"Bandler and Grinder look at the language patterns in therapy and describe techniques that therapists use..." https://t.co/HZPGxXAZRa #publicspeaking #Impostorsyndrome #publicspeaker #Workshop #Learning pic.twitter.com/9vOGYwK7Ry— Alan Richardson (@eviltester) December 19, 2017
A while ago, I came a cross this enlightening blog post from @eviltester where he is talking about the impostor syndrom in relation to public speaking. Upon that I asked myself, isn’t every human being to some degree affected by it?
All the people around me are anyway more intelligent, competent, knowledgable etc. than I am. I’ve no story, no opinion, no namable experiences and experiments, no outstanding knowhow and passions to share with others.
I think everyone has at a certain point in his life such self-doubts, some have them stronger, some have them less. Ever since we carry this with us, it belongs to us that we compete with and fight against each other to get satisfactory, credibility, Ruhm und Ehre. In the testing community we don’t go onto that. We much more share, challenge, support, unite and collaborate. One of the best places to do so is going to conferences - I’ll get back to that in a minute.
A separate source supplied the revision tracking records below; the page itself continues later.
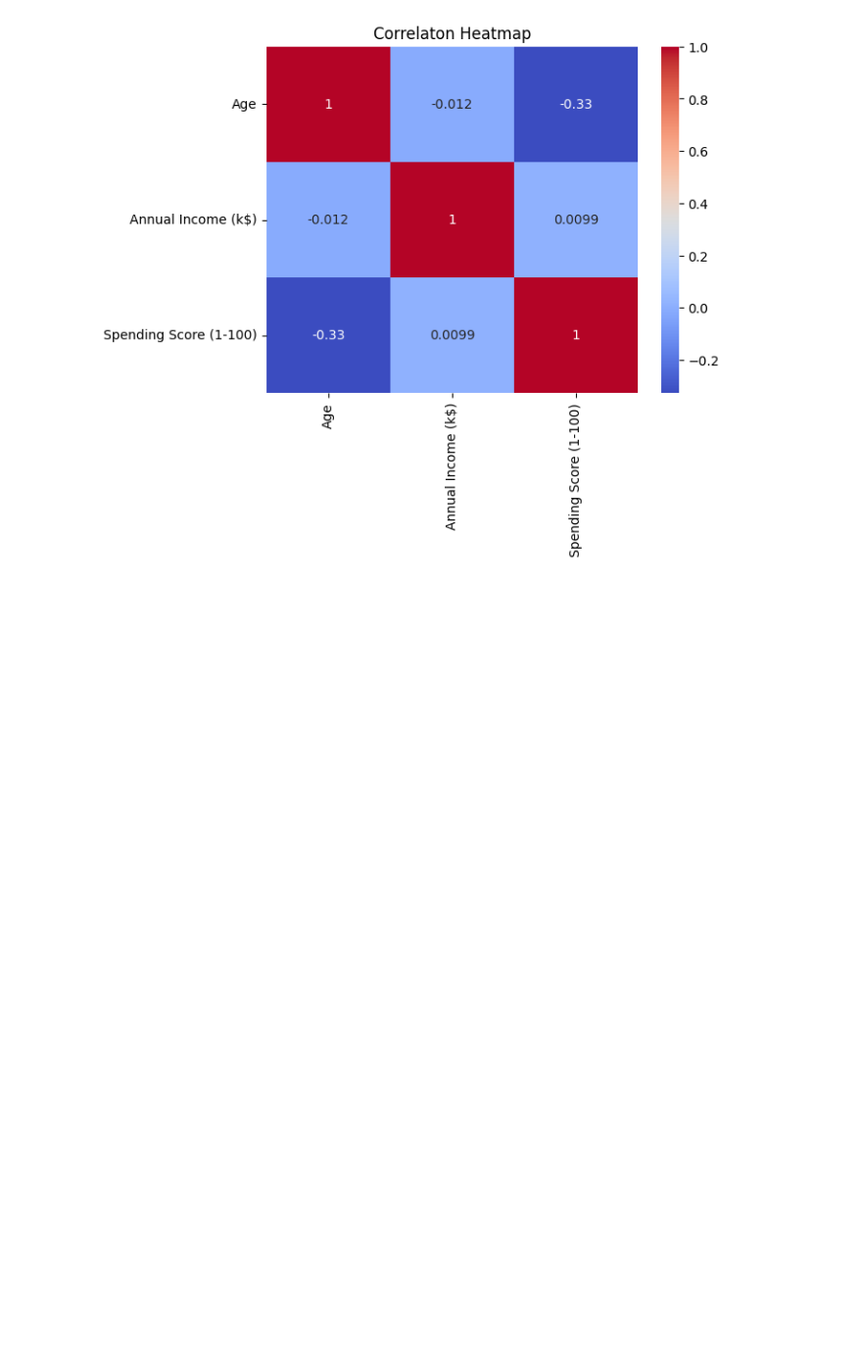
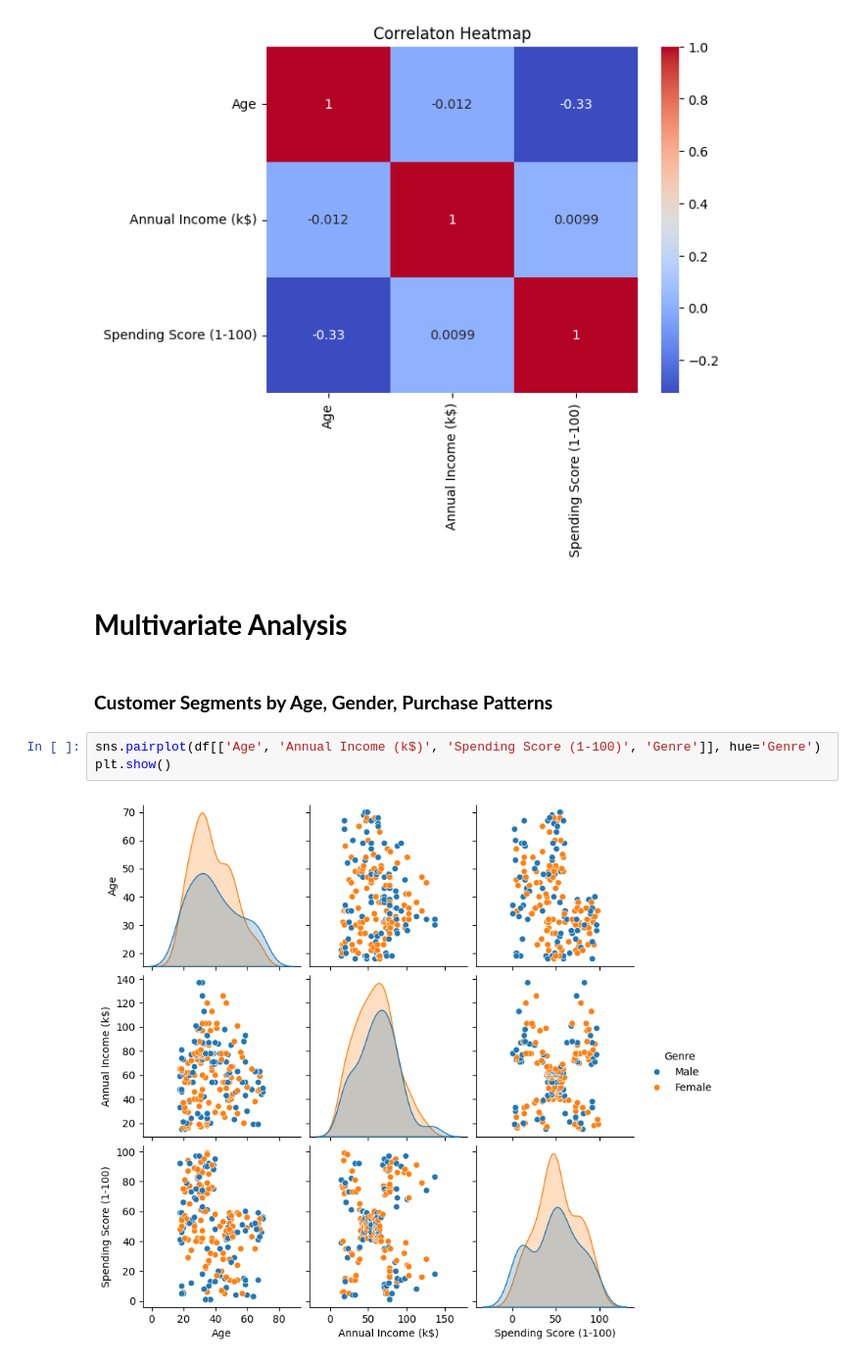
Before and after one commit to tanmoychakraborty00001-a11y/data-science-learning, a Jupyter notebook: Projects/Projects01_Data-Science/DS_Mini-Projects/MP02_CustomerBehaviour_EDA/MP02_CustomerBehaviour_EDA.ipynb, the cells around one changed output. Shown: that part at 98% size. Drawn from its saved outputs; the diff is of its cells as text; blank space fills up the shorter version.

```diff
--- a/Projects/Projects01_Data-Science/DS_Mini-Projects/MP02_CustomerBehaviour_EDA/MP02_CustomerBehaviour_EDA.ipynb
+++ b/Projects/Projects01_Data-Science/DS_Mini-Projects/MP02_CustomerBehaviour_EDA/MP02_CustomerBehaviour_EDA.ipynb
@@ -126,3 +126,12 @@ plt.title('Correlaton Heatmap')
 plt.show()
 # %% [output]
 [figure]
+# %% [markdown]
+# **Multivariate Analysis**
+# %% [markdown]
+### **Customer Segments by Age, Gender, Purchase Patterns**
+# %%
+sns.pairplot(df[['Age', 'Annual Income (k$)', 'Spending Score (1-100)', 'Genre']], hue='Genre')
+plt.show()
+# %% [output]
+[figure, added]
```
Also changed, not shown: parts of 3 cells of this notebook.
But still, the impostor syndrome is all present. (Watch this fabulous talk by Claire Reckless if you’re a dojo pro-subscriber.) But how do we overcome this “fear”? Fear of not being listened to, fear of not being good enough, fear of failure. Well first of all, this is a personal thing, not everyone wants to get out of it. Second, there is also nothing bad about it - it’s just sad when someone has a brilliant idea or has made some fantastic experiences and researches which she could share with others, but because of the imposter syndrome got stuck to do so.
This is another great post about the topic fear to speak in public.
That’s it for today, have fun out there!